“When CASTLETAP is deployed on the FortiGate firewall, the threat actor is connected to the ESXi and vCenter machines,” the researchers explained. “The threat actor deployed VIRTUALPITA and VIRTUALPIE to establish persistence, allowing for continued access to hypervisors and to guest machines.”

Alternatively, on FortiManager devices enforcing internet access restrictions, the threat actor allegedly pivoted from a FortiGate firewall compromised with CASTLETAP to drop a reverse shell backdoor named REPTILE (“/bin/ klogd”) in the network management system to regain access .


Discover the Hidden Risks of Third-Party SaaS Apps

Do you know the risks associated with third-party app access to your company’s SaaS apps? Join our webinar to learn about the types of permissions granted and how to minimize risk.


The UNC3886 at this stage also uses a utility called TABLEFLIP, a network traffic redirection software to connect directly to the FortiManager device regardless of the access-control list (ACL) rules placed.

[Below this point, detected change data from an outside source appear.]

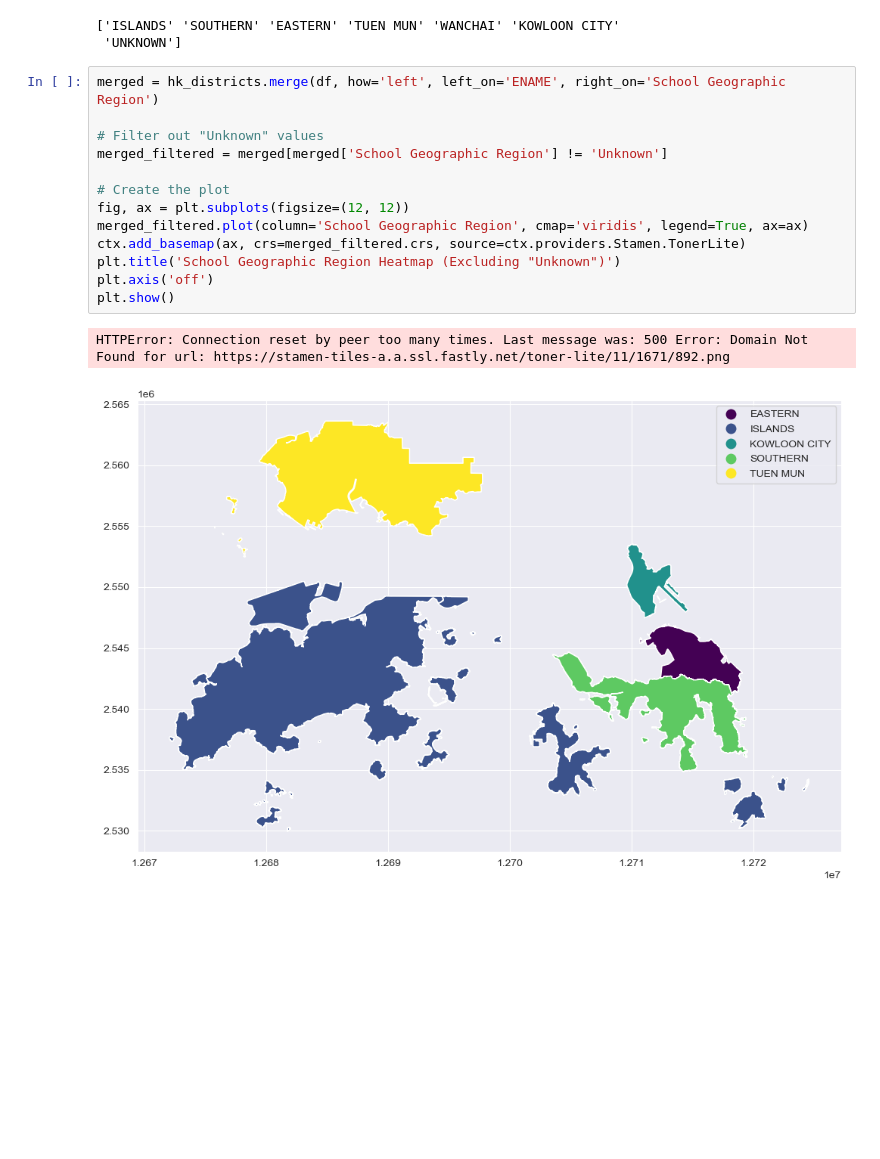
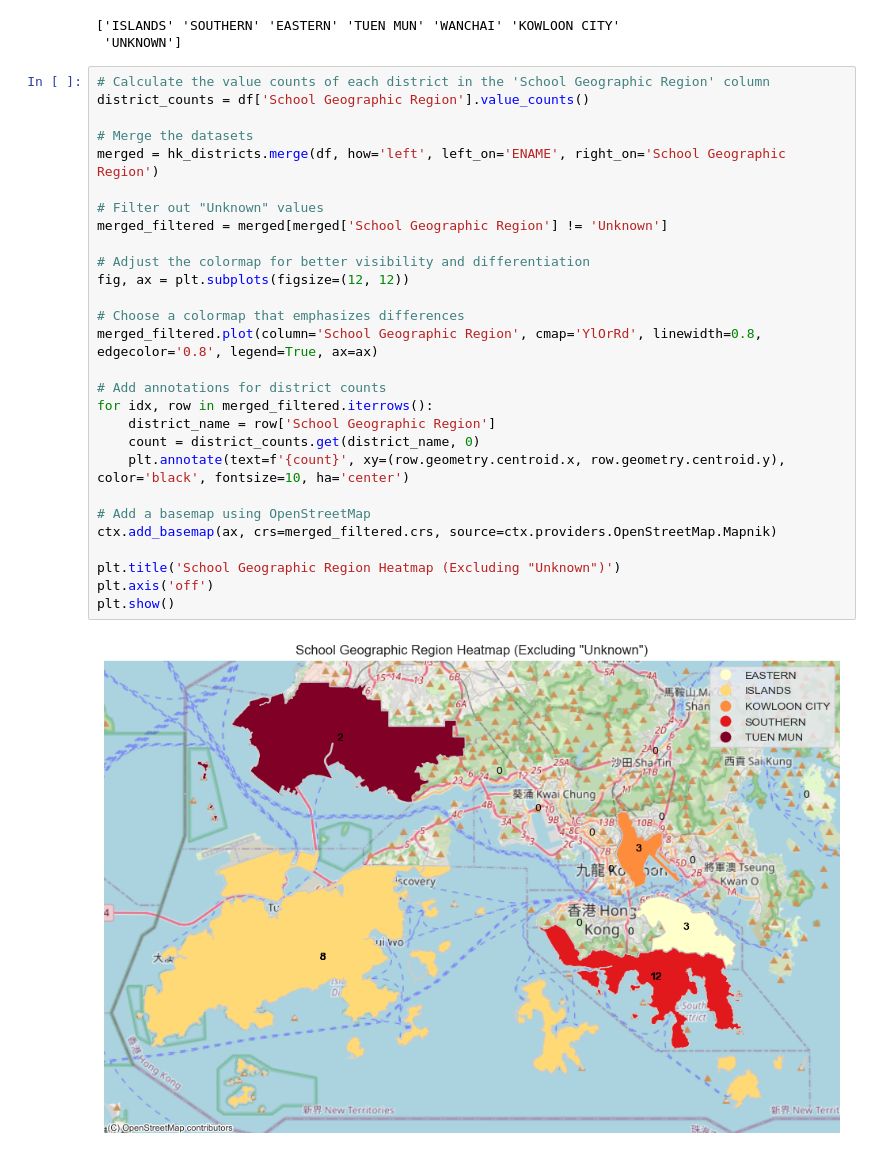
Before and after one commit to Kai2142/Data_Analytics_Portfolio, a Jupyter notebook: basketball_academy/Analysis & Insights.ipynb, the cells around one changed output. Drawn from its saved outputs; the diff is of its cells as text; blank space fills up the shorter version.

```diff
--- a/basketball_academy/Analysis & Insights.ipynb
+++ b/basketball_academy/Analysis & Insights.ipynb
@@ -239,19 +241,33 @@ print(unique_school_districts)
 # %% [output]
 ['ISLANDS' 'SOUTHERN' 'EASTERN' 'TUEN MUN' 'WANCHAI' 'KOWLOON CITY'
  'UNKNOWN']
-# %%
-merged = hk_districts.merge(df, how='left', left_on='ENAME', right_on='School Geographic Region')
-
-# Filter out "Unknown" values
-merged_filtered = merged[merged['School Geographic Region'] != 'Unknown']
-
-# Create the plot
-fig, ax = plt.subplots(figsize=(12, 12))
-merged_filtered.plot(column='School Geographic Region', cmap='viridis', legend=True, ax=ax)
-ctx.add_basemap(ax, crs=merged_filtered.crs, source=ctx.providers.Stamen.TonerLite)
-plt.title('School Geographic Region Heatmap (Excluding "Unknown")')
-plt.axis('off')
-plt.show()
-# %% [output]
-HTTPError: Connection reset by peer too many times. Last message was: 500 Error: Domain Not Found for url: https://stamen-tiles-a.a.ssl.fastly.net/toner-lite/11/1671/892.png
-[figure, removed]
+# %%
+# Calculate the value counts of each district in the 'School Geographic Region' column
+district_counts = df['School Geographic Region'].value_counts()
+
+# Merge the datasets
+merged = hk_districts.merge(df, how='left', left_on='ENAME', right_on='School Geographic Region')
+
+# Filter out "Unknown" values
+merged_filtered = merged[merged['School Geographic Region'] != 'Unknown']
+
+# Adjust the colormap for better visibility and differentiation
+fig, ax = plt.subplots(figsize=(12, 12))
+
+# Choose a colormap that emphasizes differences
+merged_filtered.plot(column='School Geographic Region', cmap='YlOrRd', linewidth=0.8, edgecolor='0.8', legend=True, ax=ax)
+
+# Add annotations for district counts
+for idx, row in merged_filtered.iterrows():
+    district_name = row['School Geographic Region']
+    count = district_counts.get(district_name, 0)
+    plt.annotate(text=f'{count}', xy=(row.geometry.centroid.x, row.geometry.centroid.y), color='black', fontsize=10, ha='center')
+
+# Add a basemap using OpenStreetMap
+ctx.add_basemap(ax, crs=merged_filtered.crs, source=ctx.providers.OpenStreetMap.Mapnik)
+
+plt.title('School Geographic Region Heatmap (Excluding "Unknown")')
+plt.axis('off')
+plt.show()
+# %% [output]
+[figure, added]
```
Also changed, not shown: parts of 5 cells of this notebook, 2 other files.
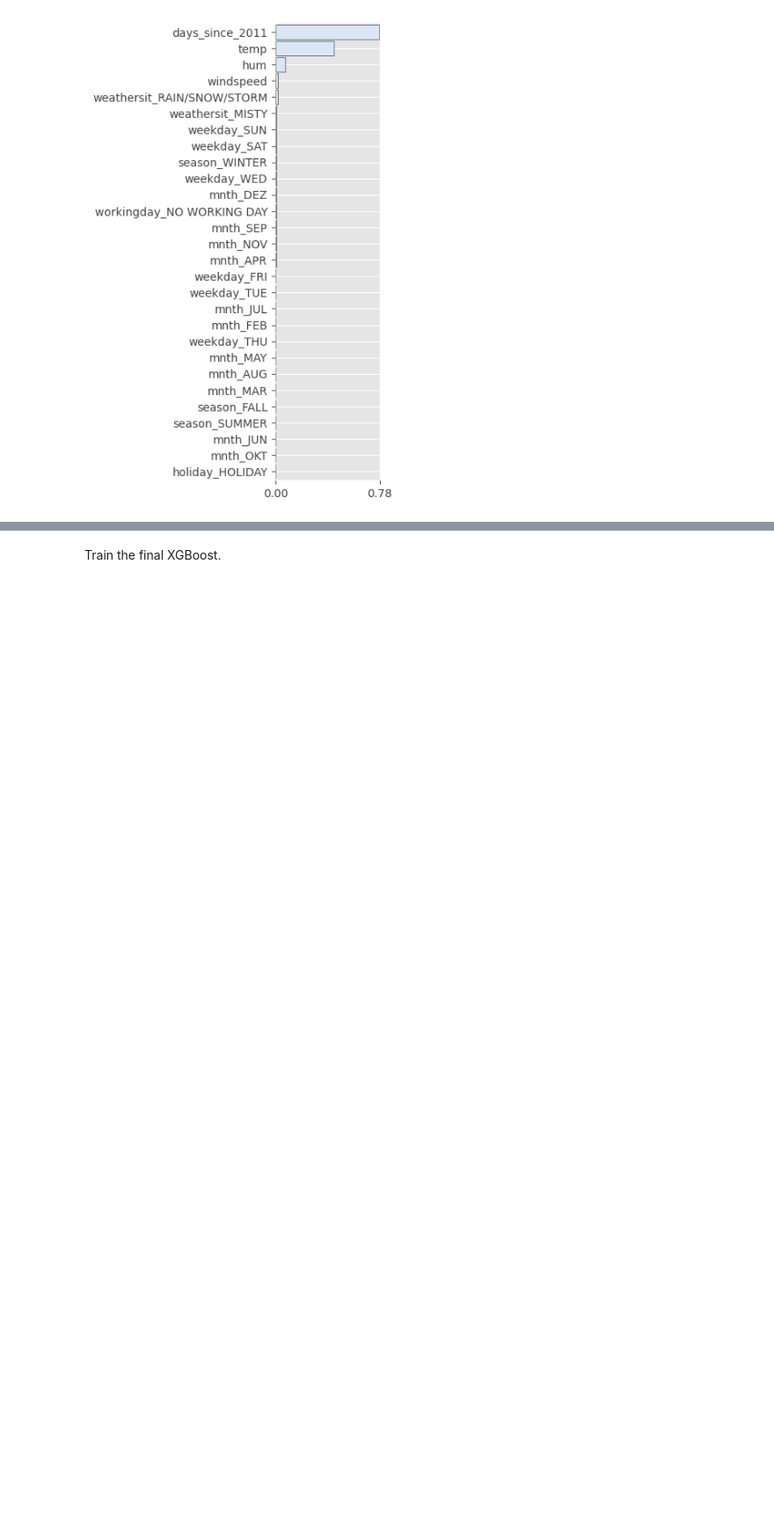
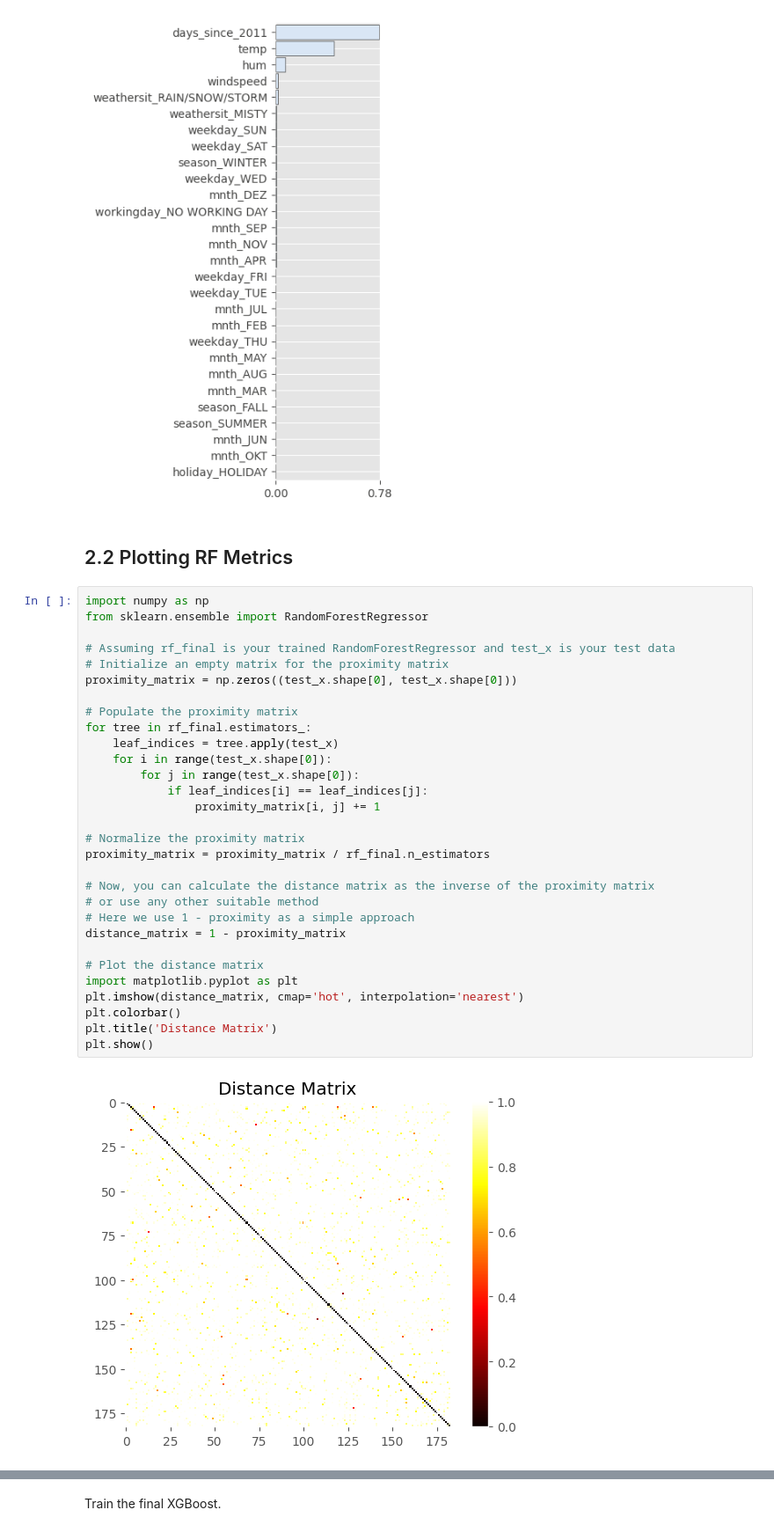
Before and after one commit to dereksgithub/casa0006learning, a Jupyter notebook: wk3_tree.ipynb, the cells around one changed output, grey strips where cells are left out. Shown: that part at 88% size. Cells and saved outputs as stored; diff of their text form; blank space fills up the shorter version.

Commit message:
added rd plots

```diff
--- a/wk3_tree.ipynb
+++ b/wk3_tree.ipynb
@@ -490,3 +490,37 @@ mnth_JUN                                                    -0.0004
 mnth_OKT                                                    -0.0008
 holiday_HOLIDAY                                             -0.0010
 [figure]
+# %% [markdown]
+## 2.2 Plotting RF Metrics
+# %%
+import numpy as np
+from sklearn.ensemble import RandomForestRegressor
+
+# Assuming rf_final is your trained RandomForestRegressor and test_x is your test data
+# Initialize an empty matrix for the proximity matrix
+proximity_matrix = np.zeros((test_x.shape[0], test_x.shape[0]))
+
+# Populate the proximity matrix
+for tree in rf_final.estimators_:
+    leaf_indices = tree.apply(test_x)
+    for i in range(test_x.shape[0]):
+        for j in range(test_x.shape[0]):
+            if leaf_indices[i] == leaf_indices[j]:
+                proximity_matrix[i, j] += 1
+
+# Normalize the proximity matrix
+proximity_matrix = proximity_matrix / rf_final.n_estimators
+
+# Now, you can calculate the distance matrix as the inverse of the proximity matrix
+# or use any other suitable method
+# Here we use 1 - proximity as a simple approach
+distance_matrix = 1 - proximity_matrix
+
+# Plot the distance matrix
+import matplotlib.pyplot as plt
+plt.imshow(distance_matrix, cmap='hot', interpolation='nearest')
+plt.colorbar()
+plt.title('Distance Matrix')
+plt.show()
+# %% [output]
+[figure, added]
```
Also changed, not shown: parts of 18 cells of this notebook, 2 other files.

This is far from the first time that Chinese adversarial collectives have targeted networking equipment to distribute custom malware, with recent attacks exploiting other vulnerabilities in Fortinet and SonicWall devices.

The revelation also comes as threat actors are developing and implementing exploits faster than ever, with as many as 28 vulnerabilities exploited within seven days of public disclosure — a 12% increase over 2021 and an 87% increase by 2020, according to Fast7.

It’s also important, not least because China-aligned hacking crews have become “particularly knowledgeable” in exploiting zero-day vulnerabilities and deploying custom malware to steal user credentials and maintain long-term access to target networks.

“The activity […] is further evidence that advanced cyber espionage threat actors are exploiting any technology available to proceed and traverse a target environment, especially those technologies that do not support EDR solutions,” said Mandiant.

Found this article interesting? Follow us on Twitter and LinkedIn to read more exclusive content we post.